New dashboard, more diseases: N.L.'s COVID-19 hub adding data on other respiratory illnesses
New dashboard will include data on influenza, RSV
Newfoundland and Labrador is overhauling its COVID-19 dashboard to include data on influenza and other respiratory viruses, including RSV, but some data publicly available since the start of the pandemic will no longer be shared.
The province's chief medical officer of health, Dr. Janice Fitzgerald, announced Friday the switch to a "respiratory activity dashboard," which will collect data from different circulating viruses in one place.
"The new dashboard is really going to look at COVID as well as flu and other respiratory viruses that are circulating at the moment," Fitzgerald said. "It's sort of one-stop shopping for respiratory virus season."
The new dashboard will be updated weekly on Fridays with the number of hospitalizations, admissions to intensive-care units and other data, along with new information, including the number of calls to the 811 health line about respiratory infections and ER visits involving those diseases.
It will also include the number of COVID-19 deaths each week with a graph of how case numbers and hospitalizations change over time — but a breakdown of deaths by age won't be part of the new portal.
"Part of the reason for that is really that, you know, we're trying to respect privacy as we see lower levels of deaths," said Fitzgerald. "And we certainly don't want to inadvertently, you know, breach privacy in any way."

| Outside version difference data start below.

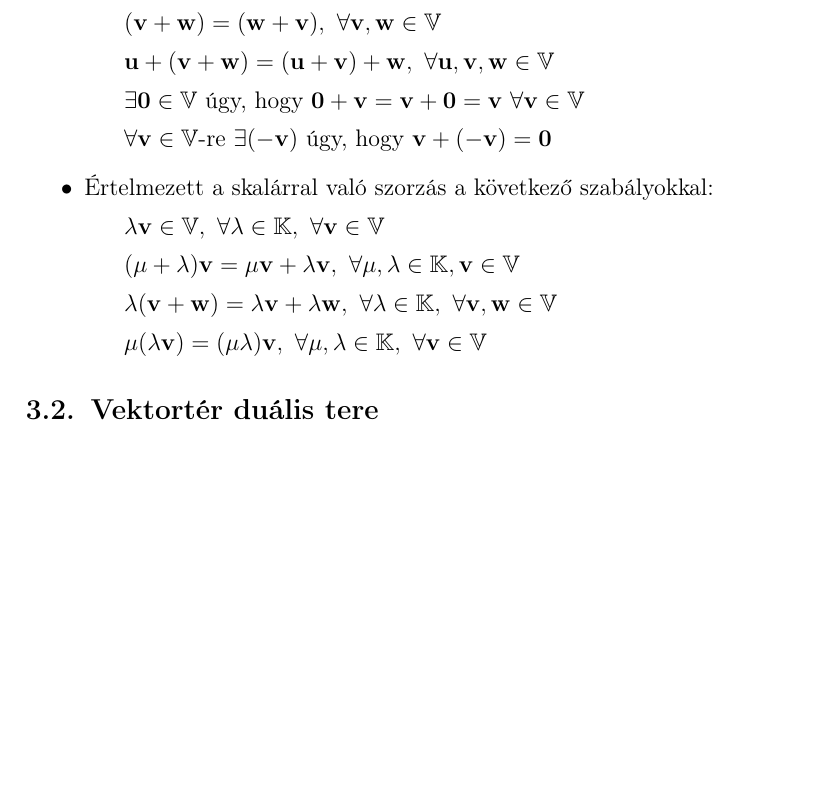
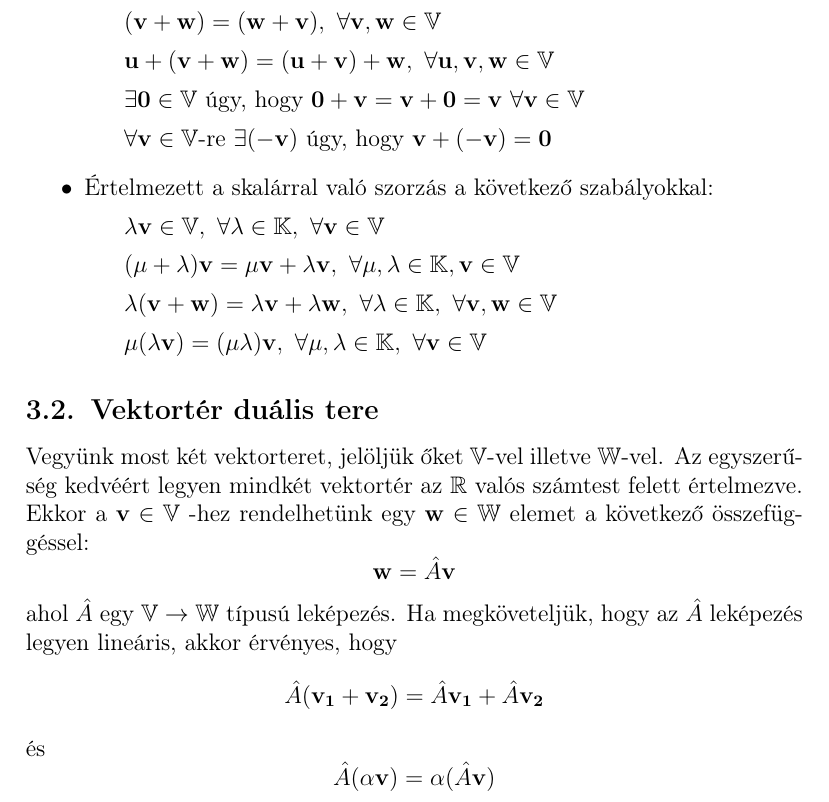
Before and after one commit to dnnagy/specreljegyzet, a LaTeX document (main.tex, which reads mathA.tex): part of page 4 of 5, cut so that both start at the same text, the shorter picture padded with empty space. Compiled offline with pdfLaTeX.

Commit message:
Dualis terek elkezdve

```diff
--- /dev/null
+++ b/mathA.tex
@@ -0,0 +7,24 @@
+\subitem $(\mathbf{v} + \w) = (\w + \mathbf{v}), ~ \forall \mathbf{v}, \w \in \mathbb{V}$
+\subitem $\mathbf{u} + (\mathbf{v} + \w) =(\mathbf{u} + \mathbf{v}) + \w, ~ \forall \mathbf{u},\mathbf{v}, \w \in \mathbb{V}$
+\subitem $\exists \mathbf{0} \in \mathbb{V} ~ \textrm{úgy, hogy} ~ \mathbf{0} + \mathbf{v} = \mathbf{v} + \mathbf{0} = \mathbf{v} ~ \forall \mathbf{v}\in\mathbb{V}$
+\subitem $ \forall \mathbf{v}\in\mathbb{V}\textrm{-re} ~ \exists (-\mathbf{v}) ~ \textrm{úgy, hogy} ~  \mathbf{v}+(-\mathbf{v})=\mathbf{0}$
+
+\item Értelmezett a skalárral való szorzás a következő szabályokkal:
+\subitem $\lambda \mathbf{v} \in \mathbb V, ~ \forall \lambda \in \mathbb{K}, ~ \forall \mathbf{v} \in \mathbb{V}$
+\subitem $(\mu + \lambda) \mathbf{v} = \mu \mathbf{v} + \lambda\mathbf{v} , ~ \forall \mu, \lambda \in \mathbb{K}, \mathbf{v} \in \mathbb{V}$
+\subitem $\lambda (\mathbf{v} + \w) = \lambda \mathbf{v} + \lambda \w, ~ \forall \lambda \in \mathbb{K}, ~ \forall \mathbf{v}, \w \in \mathbb{V}$
+\subitem $\mu (\lambda \mathbf{v}) = (\mu \lambda)\mathbf{v} , ~ \forall \mu, \lambda \in \mathbb{K},~ \forall \mathbf{v} \in \mathbb{V}$
+
+\end{itemize}
+
+\subsection{Vektortér duális tere}
+Vegyünk most két vektorteret, jelöljük őket $\mathbb{V}$-vel illetve $\mathbb{W}$-vel. Az egyszerűség kedvéért
+legyen mindkét vektortér az $\mathbb{R}$ valós számtest felett értelmezve. Ekkor a $\mathbf{v} \in \mathbb{V}$ -hez rendelhetünk
+egy $\mathbf{w} \in \mathbb{W}$ elemet a következő összefüggéssel:
+\[ \mathbf{w} = \hat{A}\mathbf{v} \]
+ahol $\hat{A}$ egy $\mathbb{V} \rightarrow \mathbb{W}$ típusú leképezés.
+Ha megköveteljük, hogy az $\hat{A}$ leképezés legyen lineáris, akkor érvényes, hogy
+\[ \hat{A}(\mathbf{v_1} + \mathbf{v_2}) = \hat{A}\mathbf{v_1} + \hat{A}\mathbf{v_2} \]
+és
+\[ \hat{A}(\alpha\mathbf{v}) = \alpha(\hat{A}\mathbf{v}) \]
+\subsection{Minkowski-tér}
```
Also changed, not shown: main.tex (+2 -22 lines), mathA.tex (6 more changed lines).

The Health Department stopped providing a regional breakdown earlier this year.
Fitzgerald said the change was made because it was based on regional health authorities — and the province merging the authorities into Newfoundland and Labrador Health Services changes that approach.
The addition of other respiratory illnesses to the dashboard will replace weekly PDF reports that show the number of flu outbreaks and which strains are circulating.

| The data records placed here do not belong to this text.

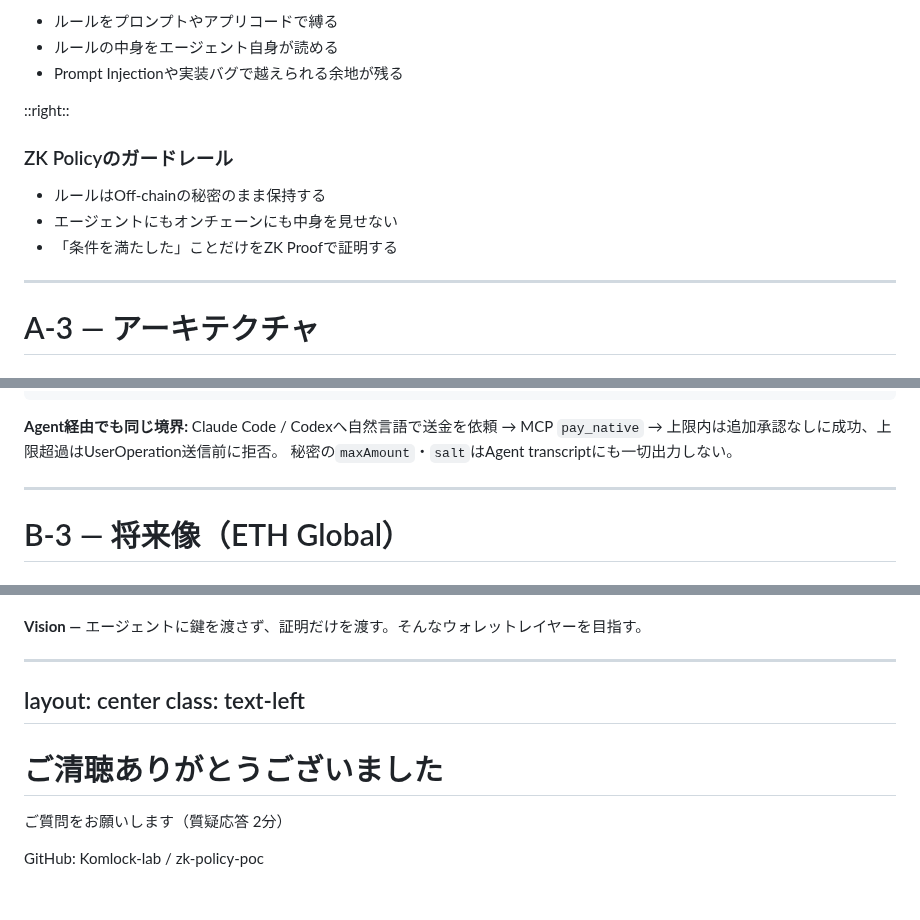
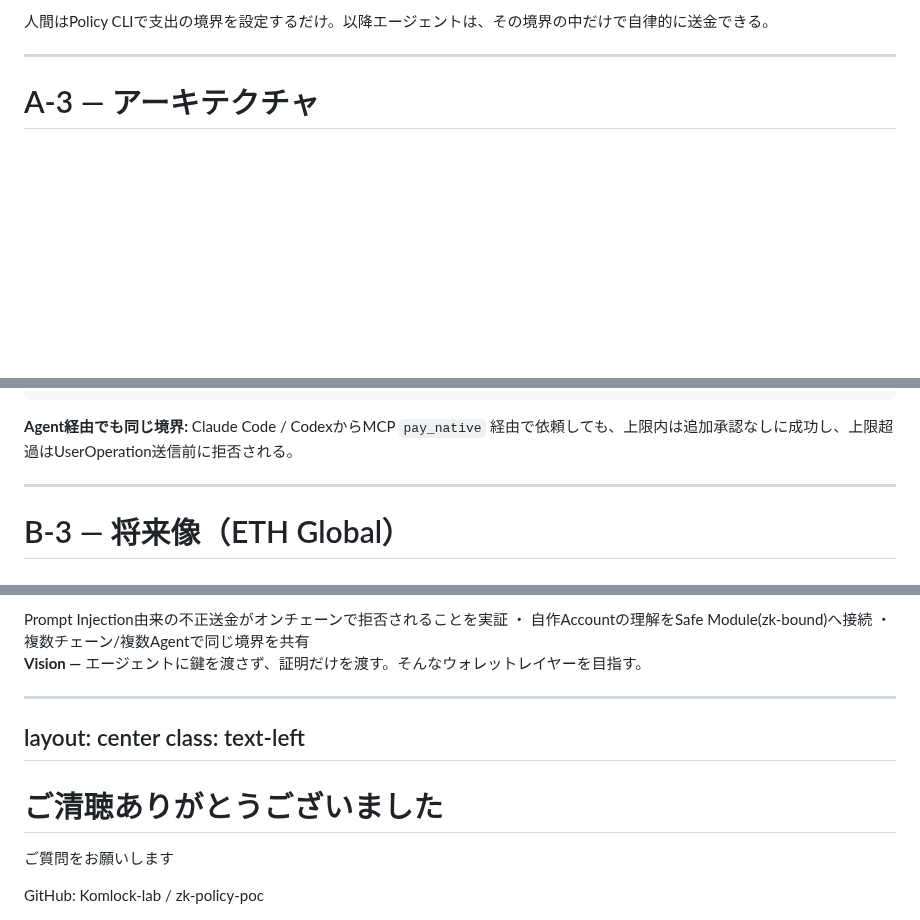
Before and after one commit to Komlock-lab/zk-policy-poc, a Markdown page: slides/slides.md, 3 parts joined by grey strips. Drawn GitHub-style; blank space fills up the shorter version.

```diff
--- a/slides/slides.md
+++ b/slides/slides.md
@@ -69,26 +74,10 @@ layout: two-cols
 
-- ルールをプロンプトやアプリコードで縛る
-- ルールの中身をエージェント自身が読める
-- Prompt Injectionや実装バグで越えられる余地が残る
-
-::right::
-
-<div class="pt-24">
-
-### ZK Policyのガードレール
-
-- ルールはOff-chainの秘密のまま保持する
-- エージェントにもオンチェーンにも中身を見せない
-- 「条件を満たした」ことだけをZK Proofで証明する
-
+<div class="border rounded-lg p-4 mt-4 text-base">
+人間はPolicy CLIで支出の境界を設定するだけ。以降エージェントは、その境界の中だけで自律的に送金できる。
 </div>
 
 <!--
 担当: (未定)
-
-補足で下に一言添えるなら:
-人間はPolicy CLIで支出の境界を設定するだけ。
-以降エージェントは、その境界の中だけで自律的に送金できる。
 -->
 
 ---
@@ -194,10 +198,8 @@ $ pnpm local:payment --value 1
 
 </div>
 
-<div class="border rounded-lg p-4 mt-6 text-sm">
-<b>Agent経由でも同じ境界:</b> Claude Code / Codexへ自然言語で送金を依頼 → MCP <code>pay_native</code> →
-上限内は追加承認なしに成功、上限超過はUserOperation送信前に拒否。
-秘密の<code>maxAmount</code>・<code>salt</code>はAgent transcriptにも一切出力しない。
+<div class="border rounded-lg p-4 mt-4 text-sm">
+<b>Agent経由でも同じ境界:</b> Claude Code / CodexからMCP <code>pay_native</code> 経由で依頼しても、上限内は追加承認なしに成功し、上限超過はUserOperation送信前に拒否される。
 </div>
 
 <!--
@@ -221,5 +222,9 @@ $ pnpm local:payment --value 1
 
-<div class="border rounded-lg p-4 mt-8">
+<div class="text-sm opacity-70 pt-2">
+Prompt Injection由来の不正送金がオンチェーンで拒否されることを実証 ・ 自作Accountの理解をSafe Module(zk-bound)へ接続 ・ 複数チェーン/複数Agentで同じ境界を共有
+</div>
+
+<div class="border rounded-lg p-4 mt-6">
 <b>Vision —</b> エージェントに鍵を渡さず、証明だけを渡す。そんなウォレットレイヤーを目指す。
 </div>
 
@@ -234,7 +239,7 @@ class: text-left
 
 # ご清聴ありがとうございました
 
-ご質問をお願いします（質疑応答 2分）
+ご質問をお願いします
 
 <div class="pt-8 text-sm opacity-60">
 GitHub: Komlock-lab / zk-policy-poc
```
Also changed, not shown: other parts of slides/slides.md (+49 -30 lines).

That data won't be shared on the new dashboard, Fitzgerald said, but it will still be collected to help with programs and public health responses.
"We think what we've put on the website right now is certainly what will give the public the means to be able to make that assessment for themselves," Fitzgerald told reporters.
With files from Peter Cowan